I was hoping that “driving around the neighborhood” virtually, and given all of the undeveloped property around the school, that we could map out the things that we would like to have in our neighborhood, things like big grocery stores or more recreation areas. But that seemed just a bit too advanced for my kindergarteners and first graders. So, for Week 6 I decided to give them the option to build their parks/theaters/rec centers using LEGO or draw something on good ol’ paper and crayons.

I looked for “coloring book” images that I might print-out as a starting point for those who chose the “drawing” option. But I didn’t find anything that I felt would work. I’m pretty sure that I’ll need something more than blank paper to help the Kindergarteners with their illustrations. Several first graders got the idea about what they were supposed to draw, but several were more “general.”

I still hope to figure out a way to “map out” North Las Vegas with some kind of simplified “map” and have my students do some “civic planning” and come up with ideas about what to do with all of the undeveloped lots in the neighborhood.

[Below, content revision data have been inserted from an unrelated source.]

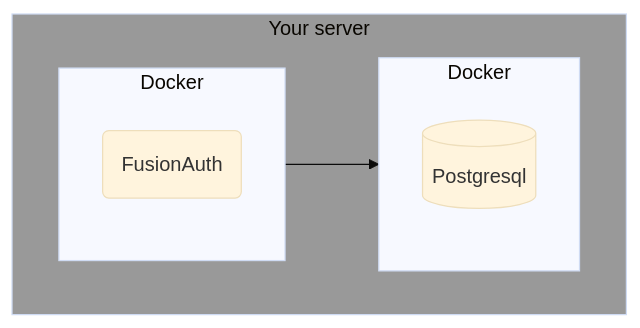
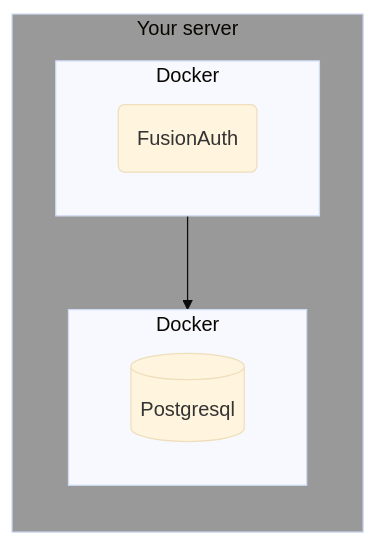
Before and after one commit to FusionAuth/fusionauth-site: the first of 4 diagrams in astro/src/content/docs/operate/secure-and-monitor/elastic.mdx, drawn with Mermaid (base theme). The commit also changed other lines of this file, not shown here.

Commit message:
diagrams

````diff
--- a/astro/src/content/docs/operate/secure-and-monitor/elastic.mdx
+++ b/astro/src/content/docs/operate/secure-and-monitor/elastic.mdx
@@ -268,15 +90,14 @@
 ```mermaid
-graph LR
+graph TB
   subgraph I[Your server]
-    direction LR
+    direction TB
     subgraph G[Docker]
       H[(Postgresql)]
     end
     subgraph C[Docker]
-      direction BT
       A(FusionAuth)
     end
   end
   C --> G
   style I fill:#999
 ```
````
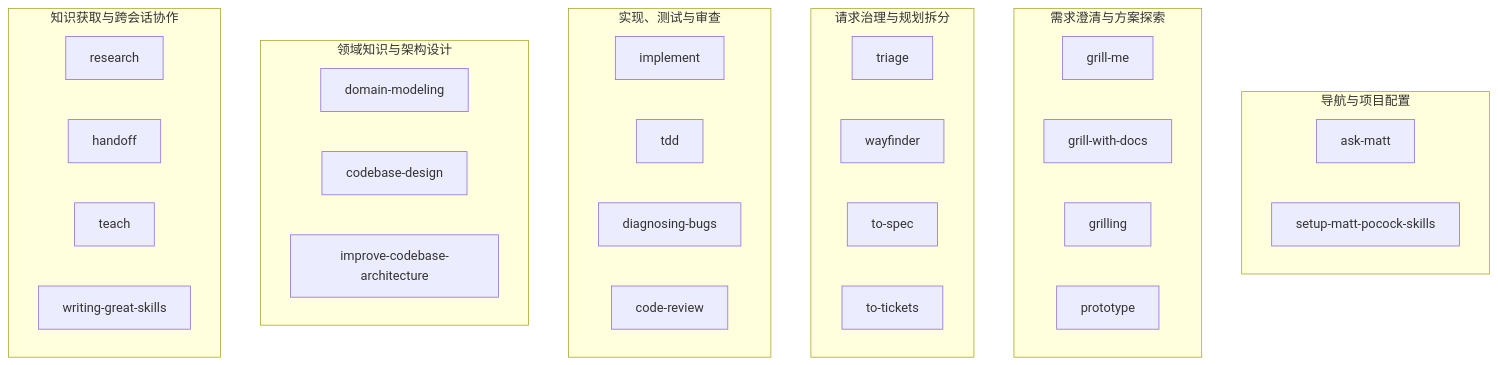
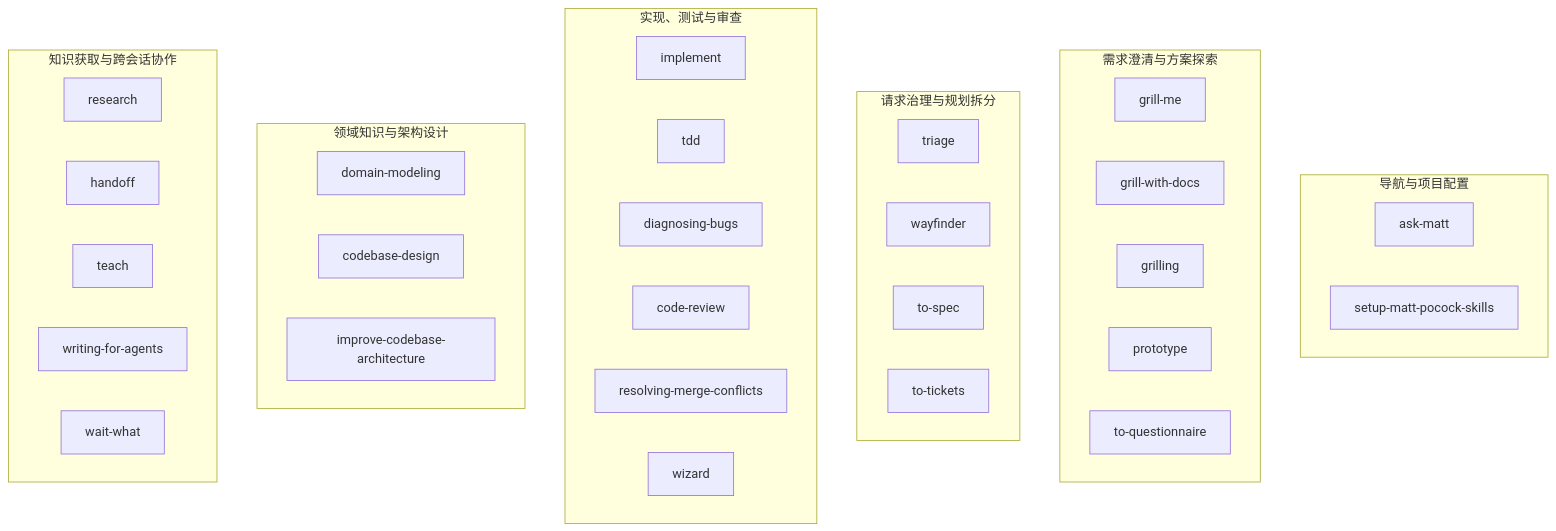
The first of 6 diagrams in docs/analysis/mattpocock-skills/skills-workflow-diagram.md (kangapp/ai-knowledge-base), drawn with Mermaid before and after one commit. The commit also changed other lines of this file and 5 other files, not shown here.

````diff
--- a/docs/analysis/mattpocock-skills/skills-workflow-diagram.md
+++ b/docs/analysis/mattpocock-skills/skills-workflow-diagram.md
@@ -9,41 +9,45 @@
 ```mermaid
 flowchart TB
     subgraph Navigation["导航与项目配置"]
         AskMatt["ask-matt"]
         Setup["setup-matt-pocock-skills"]
     end
 
     subgraph Discovery["需求澄清与方案探索"]
         GrillMe["grill-me"]
         GrillDocs["grill-with-docs"]
         Grilling["grilling"]
         Prototype["prototype"]
+        Questionnaire["to-questionnaire"]
     end
 
     subgraph Governance["请求治理与规划拆分"]
         Triage["triage"]
         Wayfinder["wayfinder"]
         ToSpec["to-spec"]
         ToTickets["to-tickets"]
     end
 
     subgraph Delivery["实现、测试与审查"]
         Implement["implement"]
         TDD["tdd"]
         Diagnose["diagnosing-bugs"]
         Review["code-review"]
+        Resolve["resolving-merge-conflicts"]
+        Wizard["wizard"]
     end
 
     subgraph Architecture["领域知识与架构设计"]
         Domain["domain-modeling"]
         Design["codebase-design"]
         Improve["improve-codebase-architecture"]
     end
 
     subgraph Knowledge["知识获取与跨会话协作"]
         Research["research"]
         Handoff["handoff"]
         Teach["teach"]
-        WriteSkills["writing-great-skills"]
+        WriteSkills["writing-for-agents"]
+        WaitWhat["wait-what"]
     end
 ```
````
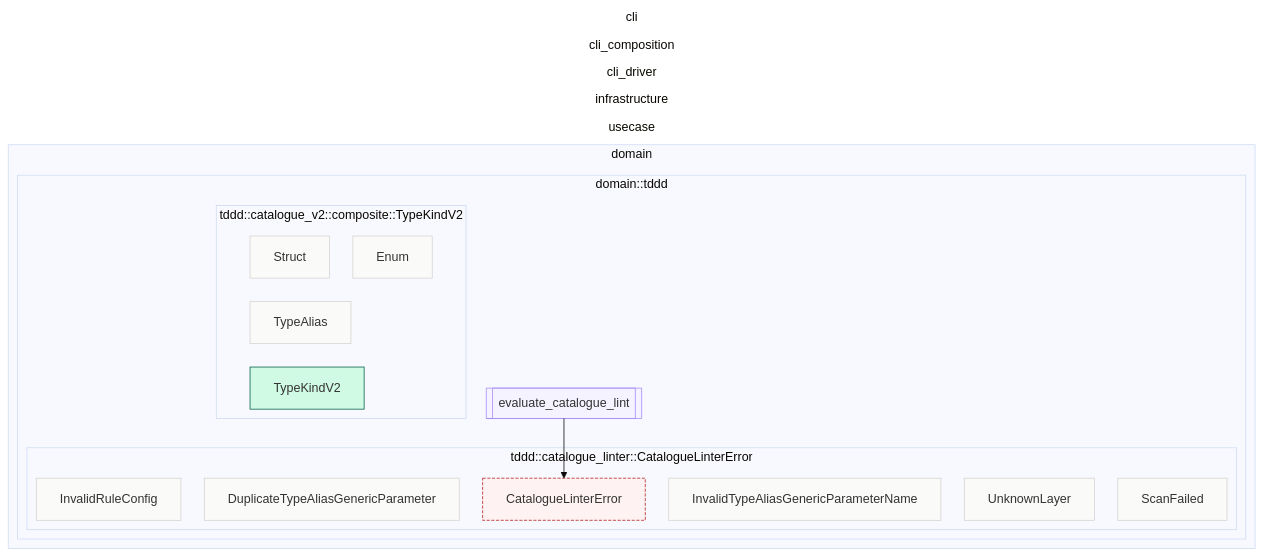
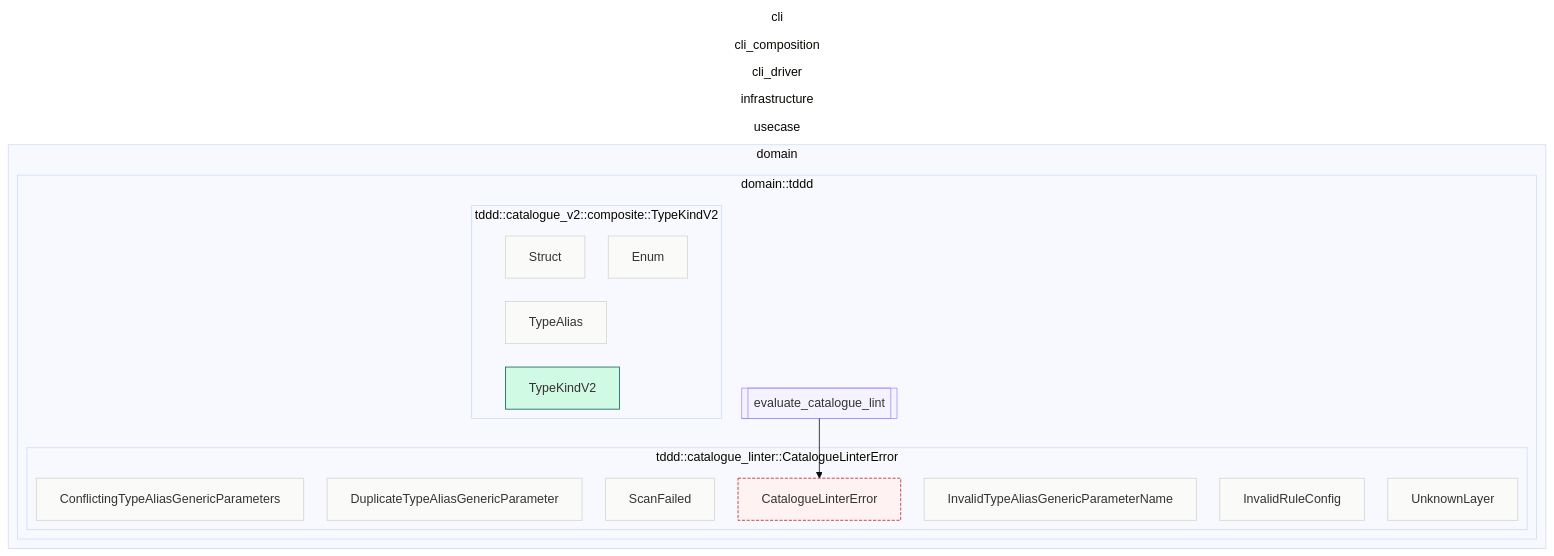
Before and after one commit to Flip451/SoTOHE-core: the diagram in track/items/2026-08-02-tddd-catalogue-generic-type-aliases/contract-map.md, drawn with Mermaid (base theme). The commit also changed 18 other files, not shown here.

First line of the commit message:
fix(tddd): preserve alias bounds and legacy generic validation

```diff
--- a/track/items/2026-08-02-tddd-catalogue-generic-type-aliases/contract-map.md
+++ b/track/items/2026-08-02-tddd-catalogue-generic-type-aliases/contract-map.md
@@ -41,6 +41,7 @@
     T34_domain_domain_CatalogueLinterError__self[CatalogueLinterError]
     T34_domain_domain_CatalogueLinterError_DuplicateTypeAliasGenericParameter[DuplicateTypeAliasGenericParameter]
     T34_domain_domain_CatalogueLinterError_InvalidTypeAliasGenericParameterName[InvalidTypeAliasGenericParameterName]
+    T34_domain_domain_CatalogueLinterError_ConflictingTypeAliasGenericParameters[ConflictingTypeAliasGenericParameters]
     T34_domain_domain_CatalogueLinterError_InvalidRuleConfig[InvalidRuleConfig]
     T34_domain_domain_CatalogueLinterError_UnknownLayer[UnknownLayer]
     T34_domain_domain_CatalogueLinterError_ScanFailed[ScanFailed]
@@ -73,6 +74,7 @@
 F69_domain_domain_domain__tddd__catalogue_linter__evaluate_catalogue_lint --> T34_domain_domain_CatalogueLinterError__self
 class T34_domain_domain_CatalogueLinterError_DuplicateTypeAliasGenericParameter variant_node
 class T34_domain_domain_CatalogueLinterError_InvalidTypeAliasGenericParameterName variant_node
+class T34_domain_domain_CatalogueLinterError_ConflictingTypeAliasGenericParameters variant_node
 class T34_domain_domain_CatalogueLinterError_InvalidRuleConfig variant_node
 class T34_domain_domain_CatalogueLinterError_UnknownLayer variant_node
 class T34_domain_domain_CatalogueLinterError_ScanFailed variant_node
```
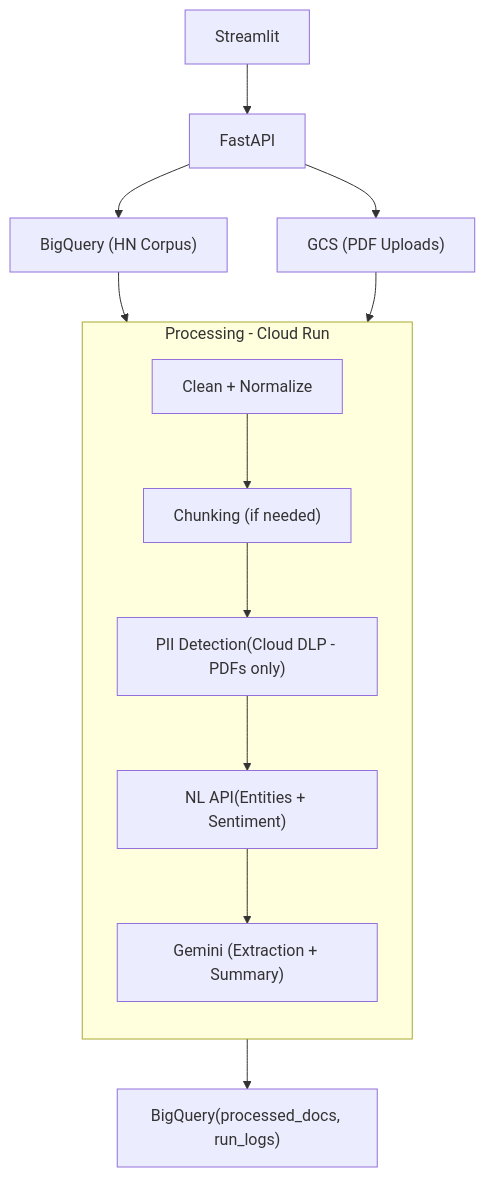
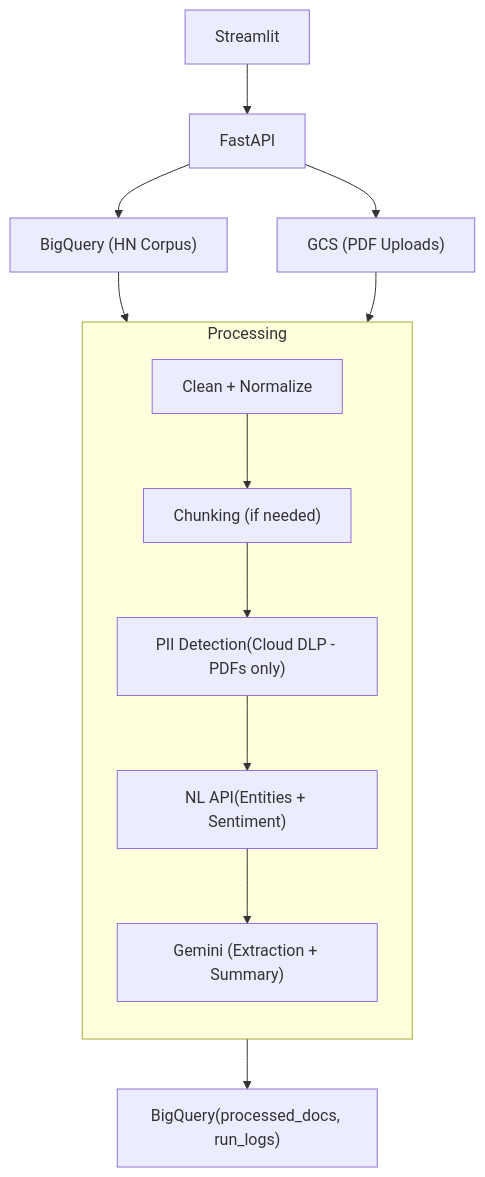
The diagram in README.md (AthiraSreenath/gcp-document-intelligence-system), drawn with Mermaid before and after one commit.

Commit message:
Correcting Cloud Run instructions

````diff
--- a/README.md
+++ b/README.md
@@ -26,28 +26,28 @@
 ```mermaid
 flowchart TD
     UI["Streamlit"]
     API["FastAPI"]
     BQ_IN["BigQuery (HN Corpus)"]
     GCS["GCS (PDF Uploads)"]
 
-    subgraph PROC["Processing - Cloud Run"]
+    subgraph PROC["Processing"]
         direction TB
         P1["Clean + Normalize"]
         P2["Chunking (if needed)"]
         P3["PII Detection(Cloud DLP - PDFs only)"]
         P4["NL API(Entities + Sentiment)"]
         P5["Gemini (Extraction + Summary)"]
 
         P1 --> P2 --> P3 --> P4
         P4 --> P5
     end
 
     BQ_OUT["BigQuery(processed_docs, run_logs)"]
 
     UI --> API
     API --> BQ_IN
     API --> GCS
     BQ_IN --> PROC
     GCS --> PROC
     PROC --> BQ_OUT
 ```
````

I think that this is going to require many feet of white butcher paper and lots of crayons.

Year3-Week3 – Welcoming Our Robot Overlords

2018-08-27 STEAMLab_wk03 WeDo-kits

Year3-Week3 – Welcoming Our Robot Overlords

2018-08-27 STEAMLab_wk03 WeDo-kits

2018-08-27 STEAMLab_wk03 WeDo-kits

I’ve been wrestling with this problem since coming here in 2016: how to get robots into the hands of all of my students in the best way possible… And I was so excited that I didn’t take any photos/videos of the first class that began working on their LEGO WeDo robots (you know that’s excited!). Last year’s EV3 experiment was not that great because there’s not much you can get done when you only get 100-minutes with a complicated robot. Very few teams got even close to finishing their first and only robot build.

This year we’re working with a less complicated robot with better tutorials, we have 28 LEGO WeDo robots (instead of eight) to share in two classes at a time in groups of two for four 50-minute sessions. So far I’d guess that half got through the knolling (organize your parts) stage and a third finished the first build (the glowing snail) and a few built the second robot, Milo, the rover. Several teams jumped into the build before finishing the knolling process. We will see how they do as the robots get more complicated. It does take some time to organize the bag of parts. I’ll definitely have the kits pre-organized for the third and second graders and maybe for the fourth graders.

Remember when I thought that I might delay the roll-out of the other curriculum or doing a rolling launch across the grade levels? Yeah, not so much. I had kindergarten and first graders using Google Earth to “drive” around the streets of North Las Vegas, began having second and third graders test their computer keyboarding skills with Typing Bolt, and had fourth and the one non-robot fifth grade begin working with Scratch. It was a good week. It was a very good week.

I wonder what Week Four will bring?

Year Three Week Two – The Plan’s First Trial

Year Three Week Two – The Plan’s First Trial

“No plan survives contact with the enemy,” Helmuth von Moltke the Elder, German Field Marshal

I think I scared myself last week when posited the difficulty of teaching a single subject across six grade levels much less five subject areas across said six grade levels. Oops. I feel like Year One had been somewhat torpedoed because I got on campus days before my students and had to learn the new 3D-Virtual Reality computer system and my new school/school district as I was going along. Year Two, I still didn’t give myself enough time to get systems up and running before the school year began, and ran into unexpected problems getting students onto the district’s chosen LMS (learning management system), Canvas. I didn’t travel this past summer, so I was hoping to not repeat last year’s errors.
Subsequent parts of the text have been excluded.